TASK DIRECTIONS: Copy each line that includes the string "lines" from the material into your answer.
*** Opening of DATA SHOWN ***
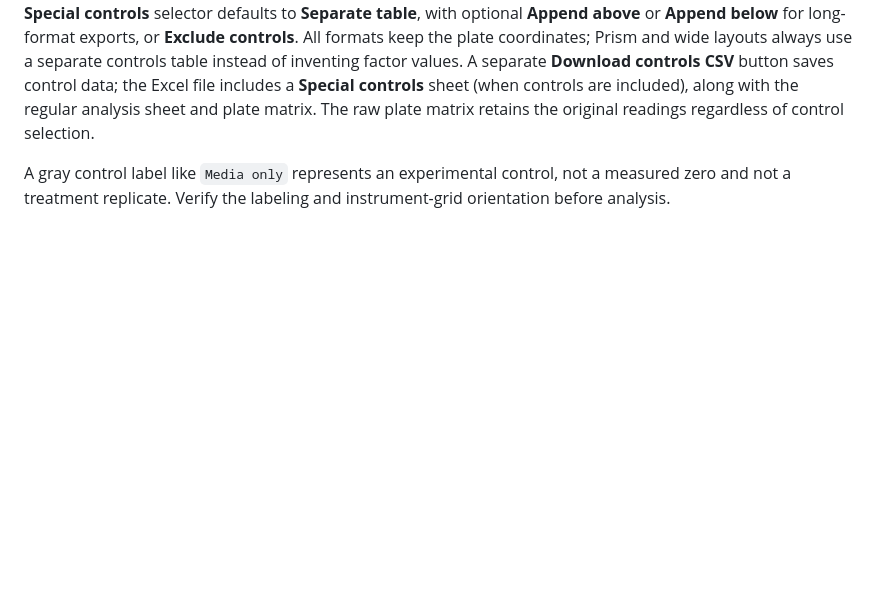
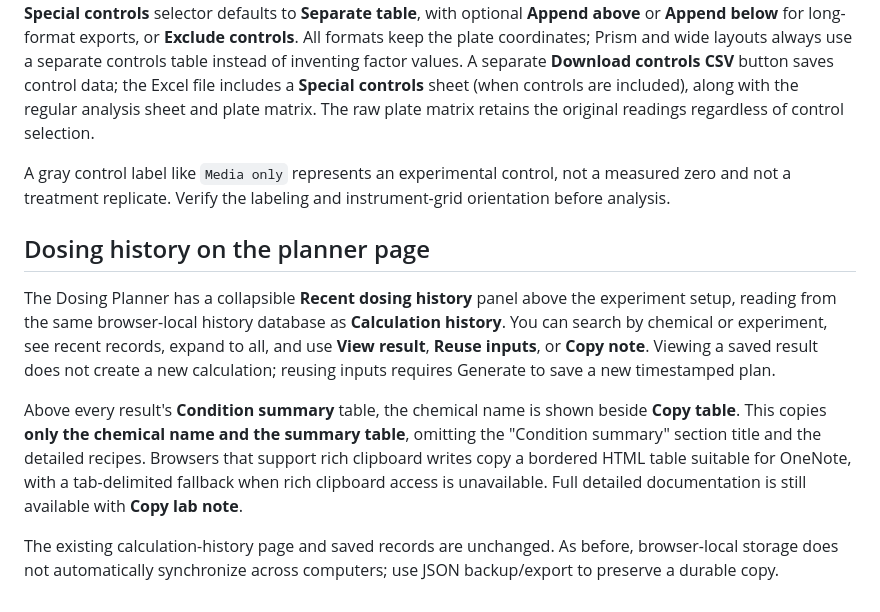
Before and after one commit to vubio/lab-chemical-manager, a Markdown page: README.md, the part around the change. Rendered like a GitHub page; blank space fills up the shorter version.

Commit message:
Document in-page dosing history and chemical-named table copy

```diff
--- a/README.md
+++ b/README.md
@@ -99,3 +99,11 @@ Manual controls are stored as independent well assignments (`kind: "special"`) w
 **Match reader values** keeps these readings separate from the Density × Erastin2 factor combinations. Its **Special controls** selector defaults to **Separate table**, with optional **Append above** or **Append below** for long-format exports, or **Exclude controls**. All formats keep the plate coordinates; Prism and wide layouts always use a separate controls table instead of inventing factor values. A separate **Download controls CSV** button saves control data; the Excel file includes a **Special controls** sheet (when controls are included), along with the regular analysis sheet and plate matrix. The raw plate matrix retains the original readings regardless of control selection.
 
 A gray control label like `Media only` represents an experimental control, not a measured zero and not a treatment replicate. Verify the labeling and instrument-grid orientation before analysis.
+
+## Dosing history on the planner page
+
+The Dosing Planner has a collapsible **Recent dosing history** panel above the experiment setup, reading from the same browser-local history database as **Calculation history**. You can search by chemical or experiment, see recent records, expand to all, and use **View result**, **Reuse inputs**, or **Copy note**. Viewing a saved result does not create a new calculation; reusing inputs requires Generate to save a new timestamped plan.
+
+Above every result's **Condition summary** table, the chemical name is shown beside **Copy table**. This copies **only the chemical name and the summary table**, omitting the "Condition summary" section title and the detailed recipes. Browsers that support rich clipboard writes copy a bordered HTML table suitable for OneNote, with a tab-delimited fallback when rich clipboard access is unavailable. Full detailed documentation is still available with **Copy lab note**.
+
+The existing calculation-history page and saved records are unchanged. As before, browser-local storage does not automatically synchronize across computers; use JSON backup/export to preserve a durable copy.
```
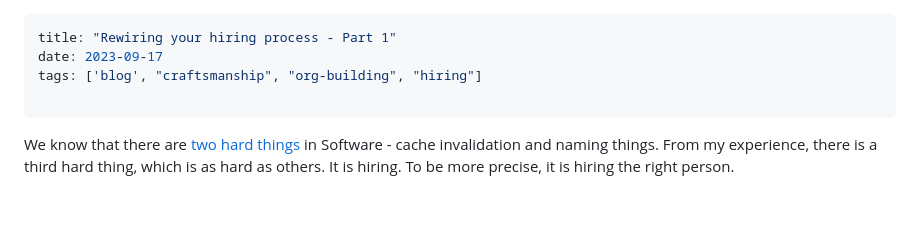
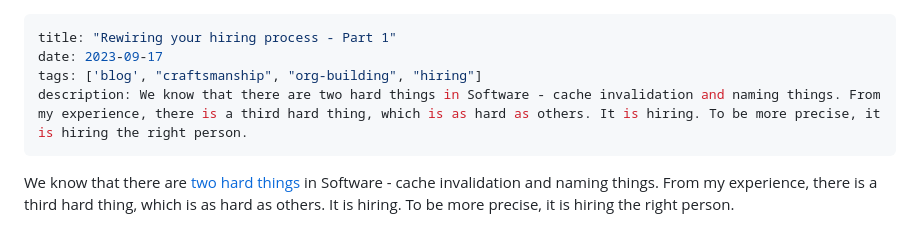
Before and after one commit to tamizhvendan/personal-website, a Markdown page: content/blog/rewiring-your-hiring-process-part-1.md, the part around the change. Rendered like a GitHub page; blank space fills up the shorter version.

Commit message:
fix description

```diff
--- a/content/blog/rewiring-your-hiring-process-part-1.md
+++ b/content/blog/rewiring-your-hiring-process-part-1.md
@@ -2,7 +2,7 @@
 title: "Rewiring your hiring process - Part 1"
 date: 2023-09-17
 tags: ['blog', "craftsmanship", "org-building", "hiring"]
-
+description: We know that there are two hard things in Software - cache invalidation and naming things. From my experience, there is a third hard thing, which is as hard as others. It is hiring. To be more precise, it is hiring the right person.
 ---
 
 We know that there are [two hard things](https://martinfowler.com/bliki/TwoHardThings.html) in Software - cache invalidation and naming things. From my experience, there is a third hard thing, which is as hard as others. It is hiring. To be more precise, it is hiring the right person.
```
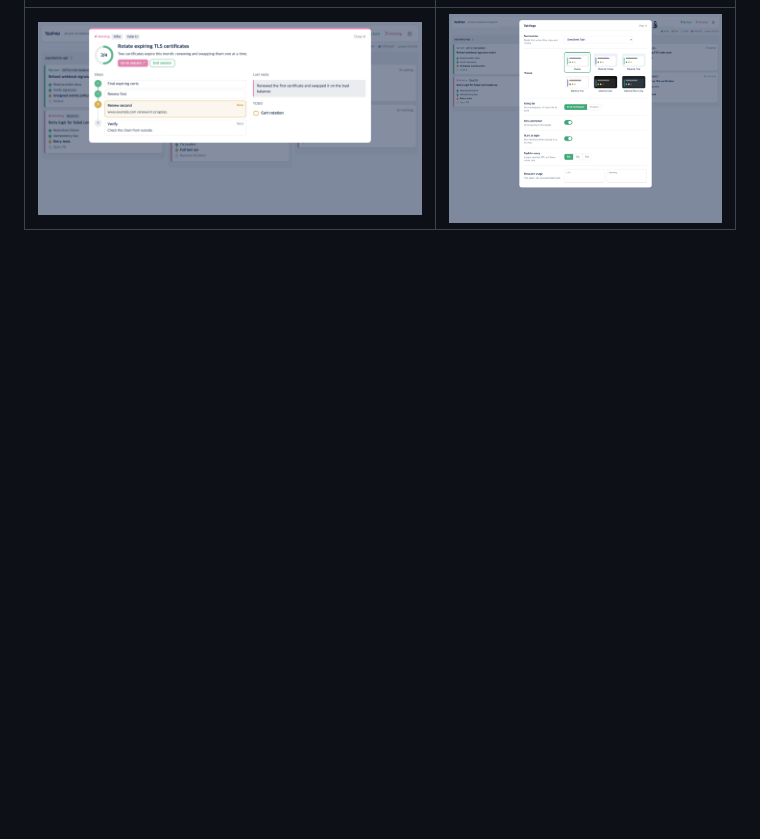
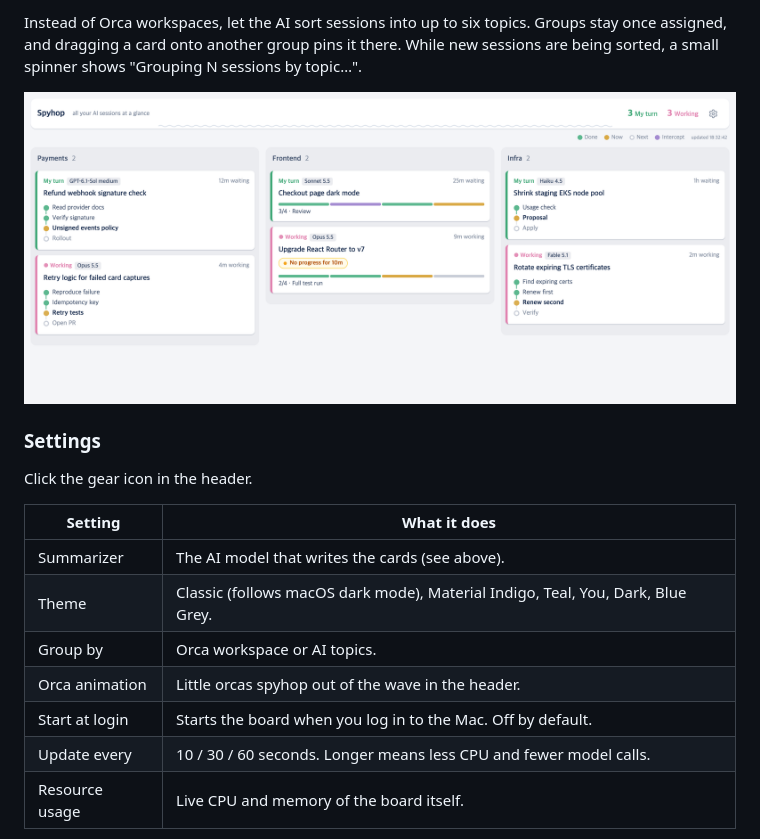
Before and after one commit to leeleelee3264/spyhop, a Markdown page: README.md, the part around one of its changes. GitHub-like rendering; blank space fills up the shorter version.

```diff
--- a/README.md
+++ b/README.md
@@ -51,3 +81,18 @@ cd spyhop
+Instead of Orca workspaces, let the AI sort sessions into up to six topics. Groups stay once assigned, and dragging a card onto another group pins it there. While new sessions are being sorted, a small spinner shows "Grouping N sessions by topic…".
+
+![AI groups](docs/screenshots/ai-groups.png)
+
+### Settings
+
+Click the gear icon in the header.
+
+| Setting | What it does |
 |---|---|
-| ![Detail](docs/screenshots/detail.png) | ![Settings](docs/screenshots/settings.png) |
+| Summarizer | The AI model that writes the cards (see above). |
+| Theme | Classic (follows macOS dark mode), Material Indigo, Teal, You, Dark, Blue Grey. |
+| Group by | Orca workspace or AI topics. |
+| Orca animation | Little orcas spyhop out of the wave in the header. |
+| Start at login | Starts the board when you log in to the Mac. Off by default. |
+| Update every | 10 / 30 / 60 seconds. Longer means less CPU and fewer model calls. |
+| Resource usage | Live CPU and memory of the board itself. |
 
```
Also changed, not shown: other parts of README.md (+55 -13 lines), docs/details.md (+7 -37 lines).
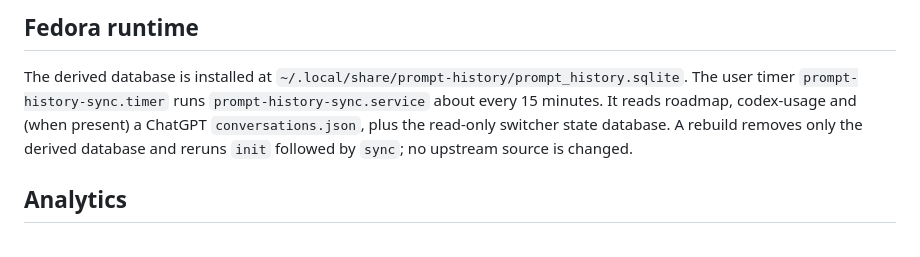
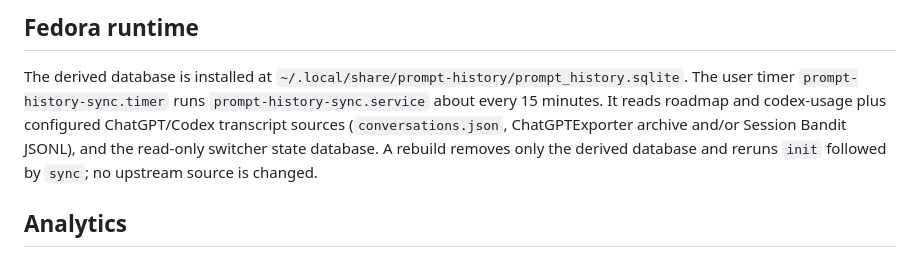
Before and after one commit to gernalix/prompt-history, a Markdown page: README.md, the part around one of its changes. Drawn GitHub-style.

```diff
--- a/README.md
+++ b/README.md
@@ -104,7 +134,8 @@ Every ingested source row is deduplicated through `(source, source_key, payload_
 
 The derived database is installed at `~/.local/share/prompt-history/prompt_history.sqlite`.
 The user timer `prompt-history-sync.timer` runs `prompt-history-sync.service` about every 15 minutes.
-It reads roadmap, codex-usage and (when present) a ChatGPT `conversations.json`, plus the
+It reads roadmap and codex-usage plus configured ChatGPT/Codex transcript sources
+(`conversations.json`, ChatGPTExporter archive and/or Session Bandit JSONL), and the
 read-only switcher state database. A rebuild removes only the derived database and reruns
 `init` followed by `sync`; no upstream source is changed.
 
```
Also changed, not shown: other parts of README.md (+31 -1 lines).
*** Close of DATA SHOWN ***
RESPONSE TO THIS EXERCISE:
Also changed, not shown: other parts of README.md (+55 -13 lines), docs/details.md (+7 -37 lines).
Also changed, not shown: other parts of README.md (+31 -1 lines).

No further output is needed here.